BT has announced that it will shut 90% of its UK offices. The cuts are in order to make £1.5 billion in savings. BT used to have 440,000 employees. By the end of this process its workforce will be shed to 75000. The idea is to consolidate offices and centralise the company in major towns and cities. BT currently has 300 UK office locations, and this will fall to 30 by 2023. Last year, BT announced 13,000 jobs by 2021. The company has however, claimed that it is committed to a future in the whole UK.
8. MIKE ASHLEY BIDS FOR GAME
Mike Ashley’s Sports Direct has launched a £52 million bid for GAME Digital. Ashley already had a stake in the company and upped his share. Ashley only first bought its stake in GAME in 2017 and has now increased his holding to 38.49%. Crossing a 38% share requires him to make a formal takeover bid. Sports Direct has made a 30p per share offer for the company. Sports Direct hopes to bring stability to the struggling company amid high street turmoil. GAME’s share price jumped 23% in response to the news.
9. BANKS JUMP INTO CRYPTO
Major banks have revealed that they are working to launch crypto versions of global currencies next year. The banks include, UBS, Barclays, and Santander. The objective is to create a crypto coin to help speed up transactions and reduce costs. Many within the financial sector are sceptical whether blockchain solutions can truly offer this. The coin will be called the utility settlement coin (USC).

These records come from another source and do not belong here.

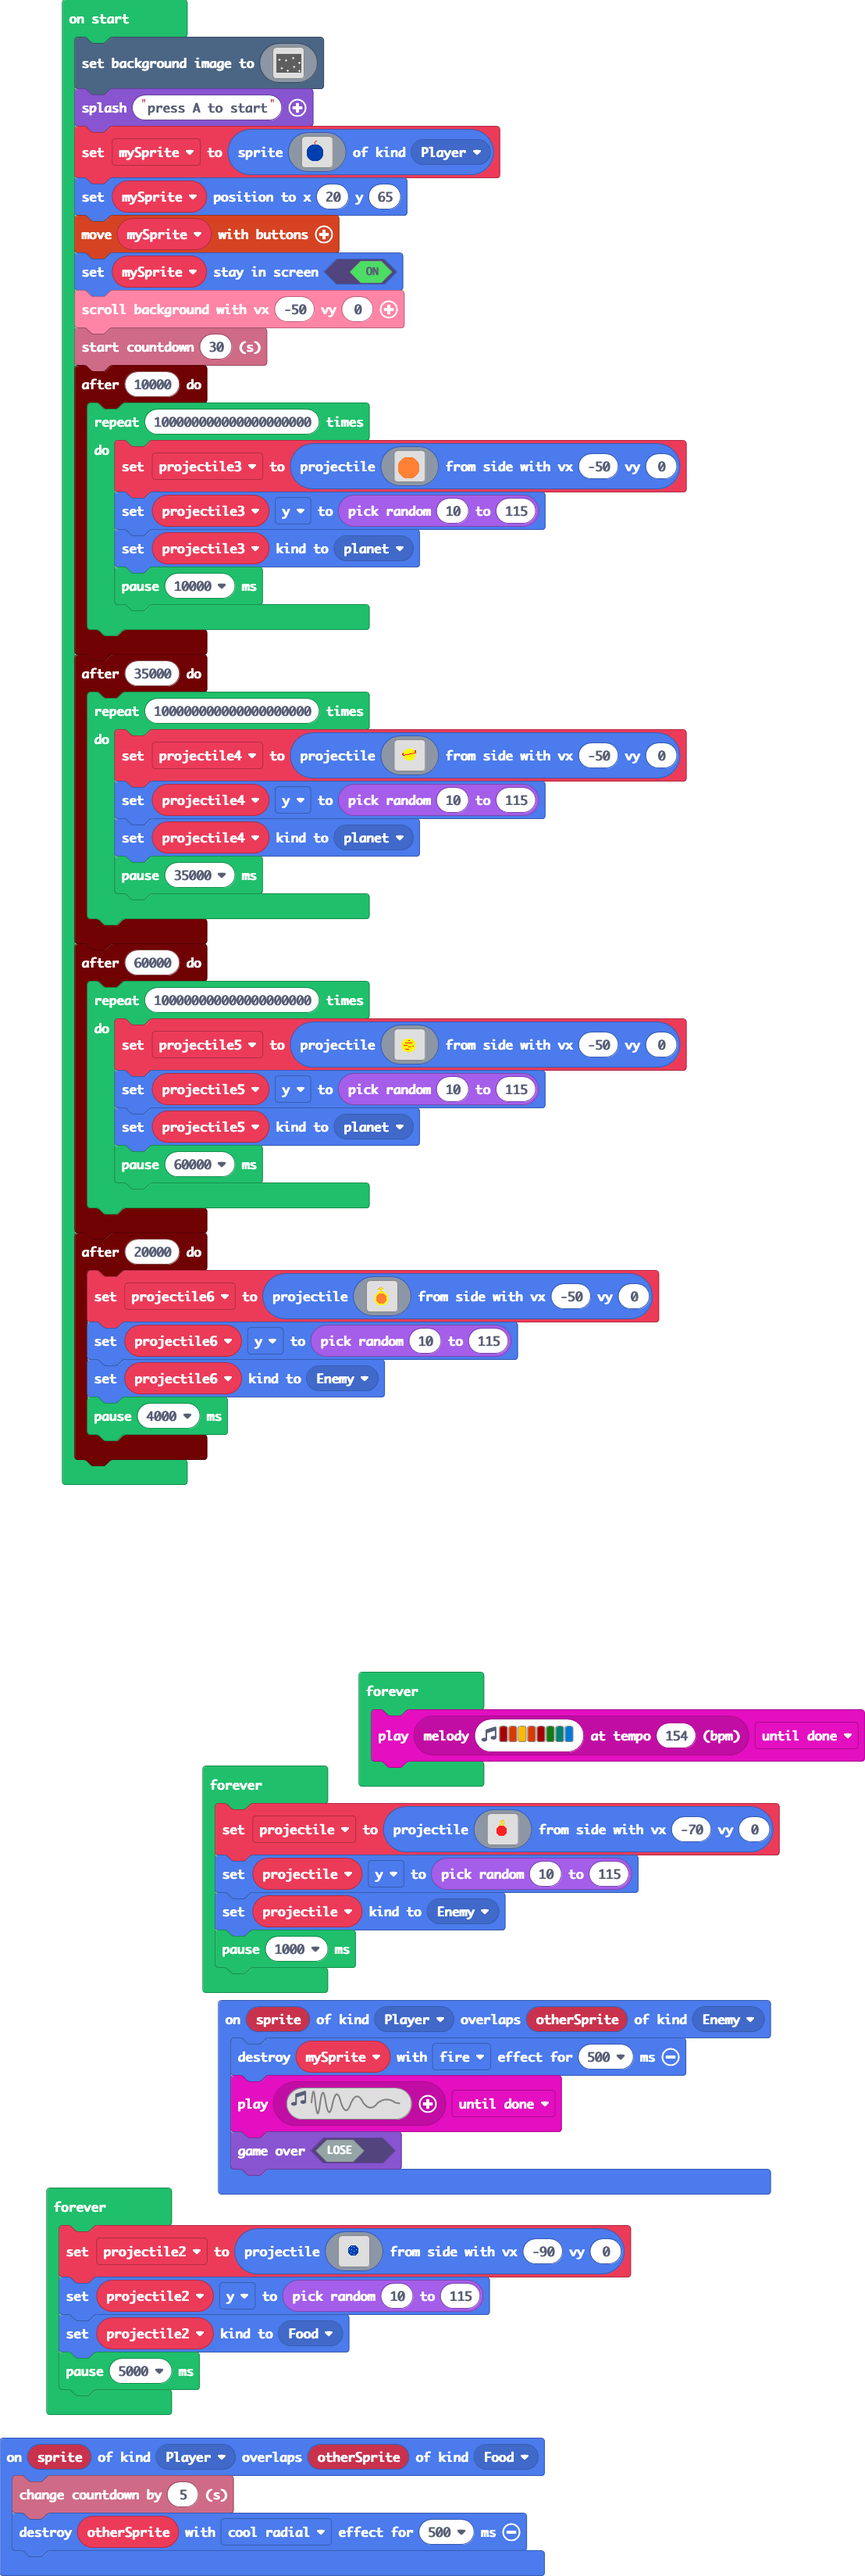
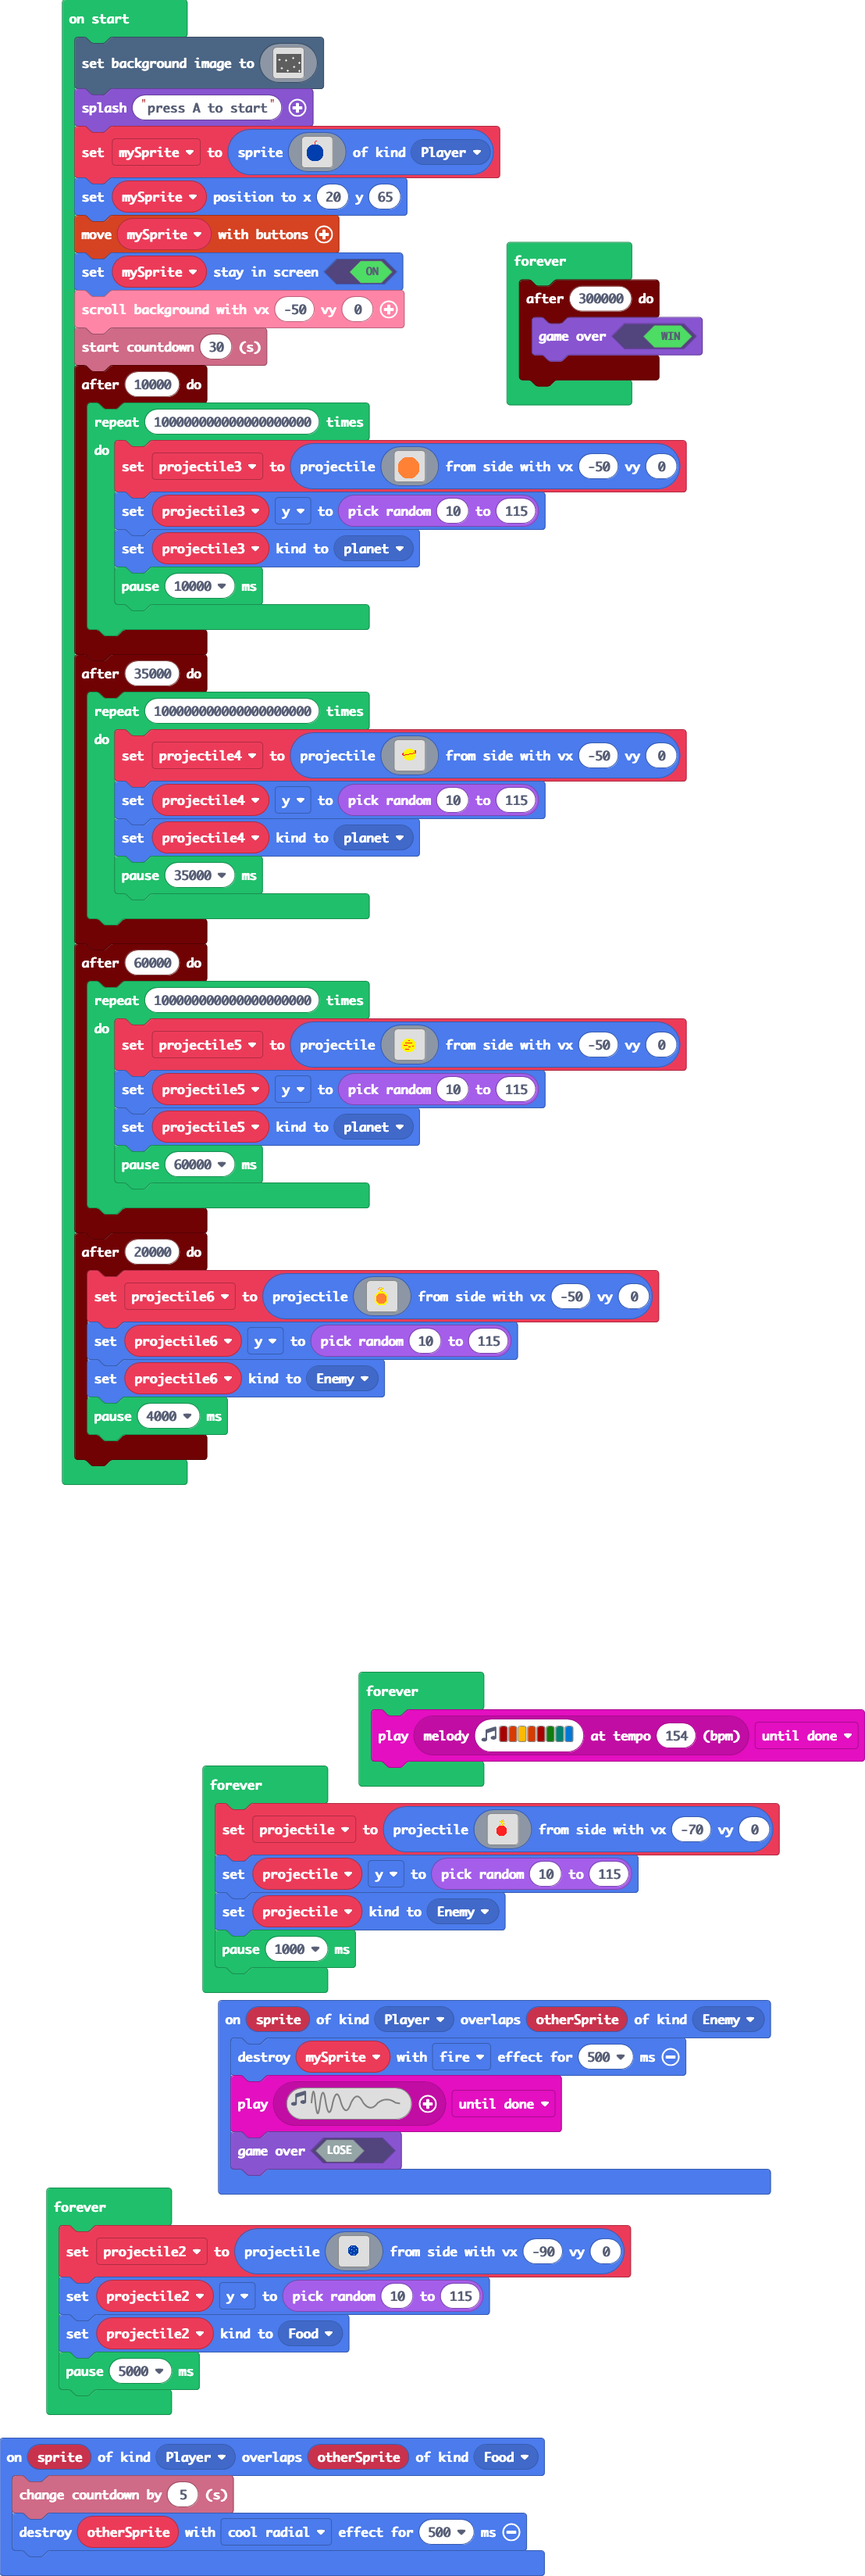
Update main.blocks, main.ts

Changed region(s): [[0.583, 0.0938, 0.8285, 0.1562]]

diff --git a/main.ts b/main.ts
@@ -342,6 +342,11 @@ timer.after(20000, function () {
     pause(4000)
 })
 forever(function () {
+    timer.after(300000, function () {
+        game.gameOver(true)
+    })
+})
+forever(function () {
     music.play(music.stringPlayable("C5 B A B C5 G F E ", 154), music.PlaybackMode.UntilDone)
 })
 forever(function () {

For more on how this coin will work check out Business Insiders’ report.
2020 could be a breakout year for blockchain as a major institutions are looking to release their own products. Facebook is also set to release its own blockchain based payment system. Check out our insight article Blockchain: Explained

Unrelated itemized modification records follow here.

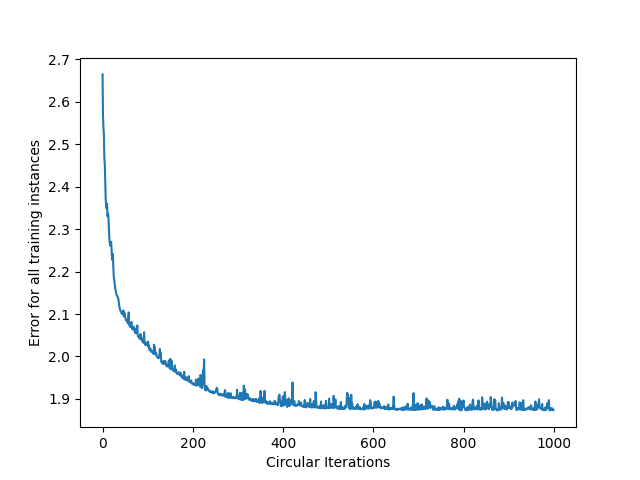
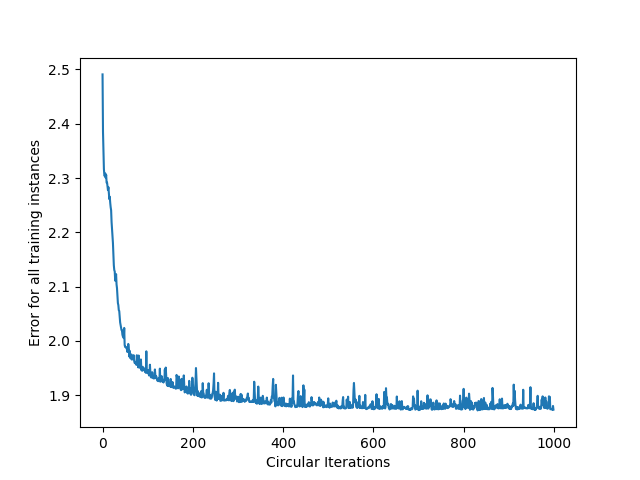
...

diff --git a/python/recursively_circular_ai_code.py b/python/recursively_circular_ai_code.py
@@ -79,17 +79,17 @@ class CircularNeuralNetwork:
         return cumulative_errors
 
 
-class MultiplicativeNeuralNetwork:
+class CircularStraightNeuralNetwork:
     def __init__(self, learning_rate):
         self.weights = np.array([np.random.randn(), np.random.randn()])
         self.bias = np.random.randn()
         self.learning_rate = learning_rate
-
+  
     def _sigmoid(self, x):
-        return 1 / (1 + np.exp(-x))
+        return (1 / (1 + np.exp(-x))+1 / (math.sqrt(1+np.exp(-x)**2)))/2
 
     def _sigmoid_deriv(self, x):
-        return np.exp((self._sigmoid(x) * (1 - self._sigmoid(x)))/(1 / (1 + np.exp(-x))))
+        return (np.exp((self._sigmoid(x) * (1 - self._sigmoid(x)))/(1 / (1 + np.exp(-x))))+math.sqrt(1+(self._sigmoid(x) * (1 - self._sigmoid(x)))**2)-math.sqrt(1))/2
         #return self._sigmoid(x) * (1 - self._sigmoid(x))
 
 
@@ -248,20 +248,32 @@ plt.xlabel("Circular Iterations")
 plt.ylabel("Error for all training instances")
 plt.savefig("circular_cumulative_error.png")
 
-neural_network = NeuralNetwork(learning_rate)
+from datasets import load_dataset, load_metric
+from transformers import DistilBertTokenizerFast
+from transformers import AutoModelForSequenceClassification, DataCollatorWithPadding
+from transformers import Trainer, TrainingArguments
 
-training_error = neural_network.train(input_vectors, targets, 100000)
+checkpoint = "distilbert-base-uncased"
 
-plt.plot(training_error)
-plt.xlabel("Circular Iterations")
-plt.ylabel("Error for all training instances")
-plt.savefig("cumulative_error.png")
+dataset = load_dataset("boolq")
+DatasetDict({train: Dataset({features: ['question', 'answer', 'passage'], num_rows: 9427}), validation: Dataset({features: ['question', 'answer', 'passage'], num_rows: 3270 })})
+tokenizer = DistilBertTokenizerFast.from_pretrained(checkpoint)
 
-neural_network = MultiplicativeNeuralNetwork(learning_rate)
+def tokenize_function(example):
+    encoded = tokenizer(example["question"], example["passage"], truncation=True)
+    encoded["labels"] = [int(a) for a in example["answer"]]
+    return encoded
 
-training_error = neural_network.train(input_vectors, targets, 100000)
+tokenized_datasets = dataset.map(tokenize_function, batched=True)
+data_collator = DataCollatorWithPadding(tokenizer=tokenizer)
+model = AutoModelForSequenceClassification.from_pretrained(checkpoint, num_labels=2)
+args = TrainingArguments("roberta-booql", per_device_train_batch_size=16, learning_rate=1e-3, num_train_epochs=3)
+trainer = Trainer(model, args, train_dataset=tokenized_datasets["train"], eval_dataset=tokenized_datasets["validation"], data_collator=data_collator, tokenizer=tokenizer,)
+trainer.train()
 
-plt.plot(training_error)
-plt.xlabel("Circular Iterations")
-plt.ylabel("Error for all training instances")
-plt.savefig("multiplicative_cumulative_error.png")
+predictions = trainer.predict(tokenized_datasets["validation"])
+y_pred = predictions.predictions.argmax(-1)
+labels = predictions.label_ids
+metric = load_metric("accuracy")
+metric.compute(predictions=y_pred, references=predictions.label_ids)
+

diff --git a/python/bifurcationdiagram.py b/python/bifurcationdiagram.py
@@ -1,0 +1,87 @@
+import numpy as np
+import matplotlib.pyplot as plt
+def logistic(r, x):
+  return r * x * (1-x)
+
+x = np.linspace(0,1)
+fig, ax = plt.subplots(1,1)
+ax.plot(x, logistic(2, x), 'k')
+plt.show()
+
+def plot_system(r, x0, n, ax=None):
+    # Plot the function and the
+    # y=x diagonal line.
+    t = np.linspace(0, 1)
+    ax.plot(t, logistic(r, t), 'k', lw=2)
+    ax.plot([0, 1], [0, 1], 'k', lw=2)
+
+    # Recursively apply y=f(x) and plot two lines:
+    # (x, x) -> (x, y)
+    # (x, y) -> (y, y)
+    x = x0
+    for i in range(n):
+        y = logistic(r, x)
+        # Plot the two lines.
+        ax.plot([x, x], [x, y], 'k', lw=1)
+        ax.plot([x, y], [y, y], 'k', lw=1)
+        # Plot the positions with increasing
+        # opacity.
+        ax.plot([x], [y], 'ok', ms=10,
+                alpha=(i + 1) / n)
+        x = y
+
+    ax.set_xlim(0, 1)
+    ax.set_ylim(0, 1)
+    ax.set_title(f"$r={r:.1f}, \, x_0={x0:.1f}$")
+
+
+
+fig, (ax1, ax2) = plt.subplots(1, 2, figsize=(12, 6),
+                               sharey=True)
+
+plot_system(2.5, .1, 10, ax=ax1)
+plot_system(3.5, .1, 10, ax=ax2)
+
+n = 1000
+r = np.linspace(2.5, 4.0, n)
+iterations = 1000
+last = 100
+x = 1e-5 * np.ones(n)
+
+lyapunov = np.zeros(n)
+
+
+
+fig, (ax1, ax2) = plt.subplots(2, 1, figsize=(8, 9),
+                               sharex=True)
+
+for i in range(iterations):
+    x = logistic(r, x)
+    # We compute the partial sum of the
+    # Lyapunov exponent.
+    lyapunov += np.log(abs(r - 2 * r * x))
+    # We display the bifurcation diagram.
+    if i >= (iterations - last):
+        ax1.plot(r, x, ',k', alpha=.25)
+ax1.set_xlim(2.5, 4)
+ax1.set_title("Bifurcation diagram")
+
+
+# We display the Lyapunov exponent.
+# Horizontal line.
+ax2.axhline(0, color='k', lw=.5, alpha=.5)
+# Negative Lyapunov exponent.
+ax2.plot(r[lyapunov < 0],
+         lyapunov[lyapunov < 0] / iterations,
+         '.k', alpha=.5, ms=.5)
+# Positive Lyapunov exponent.
+ax2.plot(r[lyapunov >= 0],
+         lyapunov[lyapunov >= 0] / iterations,
+         '.r', alpha=.5, ms=.5)
+ax2.set_xlim(2.5, 4)
+ax2.set_ylim(-2, 1)
+ax2.set_title("Lyapunov exponent")
+plt.savefig("bifurcation.jpg")
+plt.tight_layout()
+
+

10. ITUNES CLOSURE
Apple has announced that it will shut down iTunes. The tech giant will now split the app into three, named Music, TV and Podcasts. iTunes will be removed in the next Mac OS update later this year. The apps will focus on subscriptions for content streaming rather than purchasing of content, as was traditionally carried out in iTunes. iTunes was first released in 2001.
Apple made a number of shakeups in a recent event. It will launch an operating system designed specifically for iPads to improve the user experience. The Apple Watch will also receive its own unique App stores.
For more on the Apple event check out Sky News’ report.
Check out our insight article on the Apple credit card.